Take the local moonshine: about 24 million liters of untaxed tsipouro, a traditional spirit from grape marc, are being consumed every year in Greece, according to local distiller Kostas Tsililis. It results in an annual tax loss of at least 200 million euros.
Greek law allows the production of it locally in uncontrolled steel vats, under 48-hour licensing, and the bulk sale of the popular spirit under a preferential tax rate. The fact that no bottling is required means that there’s way to keep track, Tsililis said.
“It’s the only comestible product that’s legally sold without any control,” he said. “They prefer to cut grandma’s pension, rather than touch smugglers.”
It’s a similar story for fuel, with more than 200 million euros lost annually from smuggling, according to the Hellenic Petroleum Marketing Companies Association, or Seepe. The industry group says methods include mixing tax-free shipping diesel with heating oil, as well as falsely declaring fuel exports to escape taxation.
Then there’s gambling. Hundreds of thousands of Greeks bet using unregulated and unlicensed companies, mostly online. It’s so rife that the Hellenic Gaming Commission can’t make a safe estimate about the size of the illicit market, according to Antonis Stergiotis, its president.
Tackling illegal trade in everyday products like cigarettes and fuel should be simple compared with white-collar tax fraud via offshore bank accounts, but the politics is more complicated, said Ilias Lekkos, chief economist at Piraeus Bank in Athens.

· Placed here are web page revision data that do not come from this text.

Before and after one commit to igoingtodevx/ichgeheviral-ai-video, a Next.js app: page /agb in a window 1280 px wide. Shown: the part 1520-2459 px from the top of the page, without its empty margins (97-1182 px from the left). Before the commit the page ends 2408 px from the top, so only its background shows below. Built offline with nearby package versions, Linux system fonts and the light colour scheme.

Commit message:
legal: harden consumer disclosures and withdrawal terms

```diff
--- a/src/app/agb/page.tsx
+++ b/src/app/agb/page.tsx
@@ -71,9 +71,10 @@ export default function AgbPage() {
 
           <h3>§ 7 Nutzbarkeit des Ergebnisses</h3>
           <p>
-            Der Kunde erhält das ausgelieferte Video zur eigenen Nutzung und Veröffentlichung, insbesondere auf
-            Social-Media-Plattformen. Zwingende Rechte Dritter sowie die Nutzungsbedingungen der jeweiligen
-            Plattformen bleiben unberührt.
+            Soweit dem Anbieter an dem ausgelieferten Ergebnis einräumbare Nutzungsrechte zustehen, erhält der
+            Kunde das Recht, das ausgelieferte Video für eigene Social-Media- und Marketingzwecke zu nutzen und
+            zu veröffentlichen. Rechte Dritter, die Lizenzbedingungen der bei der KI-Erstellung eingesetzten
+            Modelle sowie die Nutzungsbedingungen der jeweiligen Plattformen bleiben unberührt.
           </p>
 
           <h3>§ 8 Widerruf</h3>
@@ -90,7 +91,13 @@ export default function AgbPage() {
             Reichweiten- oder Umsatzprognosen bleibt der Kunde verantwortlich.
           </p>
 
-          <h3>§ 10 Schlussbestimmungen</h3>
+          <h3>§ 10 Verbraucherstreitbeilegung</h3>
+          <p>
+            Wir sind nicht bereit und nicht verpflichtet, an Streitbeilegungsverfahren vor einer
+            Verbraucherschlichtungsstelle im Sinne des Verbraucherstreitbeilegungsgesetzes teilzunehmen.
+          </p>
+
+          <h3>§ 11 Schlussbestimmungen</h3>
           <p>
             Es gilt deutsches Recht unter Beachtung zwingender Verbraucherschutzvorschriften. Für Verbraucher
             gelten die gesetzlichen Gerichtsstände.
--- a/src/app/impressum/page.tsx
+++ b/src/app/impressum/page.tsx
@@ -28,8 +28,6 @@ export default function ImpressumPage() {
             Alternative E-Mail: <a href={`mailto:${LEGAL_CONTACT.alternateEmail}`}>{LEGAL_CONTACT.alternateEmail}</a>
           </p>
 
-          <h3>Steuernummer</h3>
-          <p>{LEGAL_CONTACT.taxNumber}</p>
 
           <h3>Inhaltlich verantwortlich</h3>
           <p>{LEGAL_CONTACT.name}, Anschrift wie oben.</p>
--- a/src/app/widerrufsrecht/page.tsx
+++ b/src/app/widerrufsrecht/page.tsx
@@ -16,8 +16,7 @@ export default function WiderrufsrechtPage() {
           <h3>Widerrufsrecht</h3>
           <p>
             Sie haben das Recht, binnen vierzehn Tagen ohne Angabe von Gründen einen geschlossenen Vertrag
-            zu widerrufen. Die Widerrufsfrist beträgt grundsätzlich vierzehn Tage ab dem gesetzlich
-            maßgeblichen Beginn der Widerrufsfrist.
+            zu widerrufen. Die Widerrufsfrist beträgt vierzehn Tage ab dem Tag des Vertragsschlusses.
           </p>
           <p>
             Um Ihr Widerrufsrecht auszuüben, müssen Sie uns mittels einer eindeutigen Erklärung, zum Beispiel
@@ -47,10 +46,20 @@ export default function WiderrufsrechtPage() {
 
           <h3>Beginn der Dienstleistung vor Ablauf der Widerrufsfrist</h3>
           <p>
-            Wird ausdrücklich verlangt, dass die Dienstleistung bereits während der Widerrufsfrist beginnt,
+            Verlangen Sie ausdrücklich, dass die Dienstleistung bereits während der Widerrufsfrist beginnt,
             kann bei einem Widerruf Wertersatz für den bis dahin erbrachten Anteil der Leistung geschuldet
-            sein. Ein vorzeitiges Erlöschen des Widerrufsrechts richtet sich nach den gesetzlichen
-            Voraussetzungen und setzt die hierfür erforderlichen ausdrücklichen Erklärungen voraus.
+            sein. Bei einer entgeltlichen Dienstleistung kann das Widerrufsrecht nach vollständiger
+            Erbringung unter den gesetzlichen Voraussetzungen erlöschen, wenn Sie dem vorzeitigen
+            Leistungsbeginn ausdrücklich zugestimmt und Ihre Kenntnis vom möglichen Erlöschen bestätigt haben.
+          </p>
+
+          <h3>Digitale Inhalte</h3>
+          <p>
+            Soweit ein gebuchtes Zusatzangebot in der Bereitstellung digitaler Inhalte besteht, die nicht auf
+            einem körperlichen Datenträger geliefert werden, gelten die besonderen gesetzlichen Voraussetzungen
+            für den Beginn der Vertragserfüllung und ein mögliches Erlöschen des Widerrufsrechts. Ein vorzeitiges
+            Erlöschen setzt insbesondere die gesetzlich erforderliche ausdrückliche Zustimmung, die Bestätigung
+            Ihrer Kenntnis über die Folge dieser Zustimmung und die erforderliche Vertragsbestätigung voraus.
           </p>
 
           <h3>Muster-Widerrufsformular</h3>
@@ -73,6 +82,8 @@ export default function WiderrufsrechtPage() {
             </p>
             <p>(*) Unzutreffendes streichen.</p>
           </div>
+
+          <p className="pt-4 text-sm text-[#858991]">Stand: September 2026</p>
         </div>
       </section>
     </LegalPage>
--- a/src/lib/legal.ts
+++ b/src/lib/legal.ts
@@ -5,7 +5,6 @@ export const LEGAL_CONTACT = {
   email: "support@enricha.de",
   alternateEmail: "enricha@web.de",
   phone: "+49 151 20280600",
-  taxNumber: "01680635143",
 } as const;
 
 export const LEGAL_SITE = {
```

“The fact that large segments of Greek society benefit from tax evasion makes a clampdown an extremely difficult,” he said.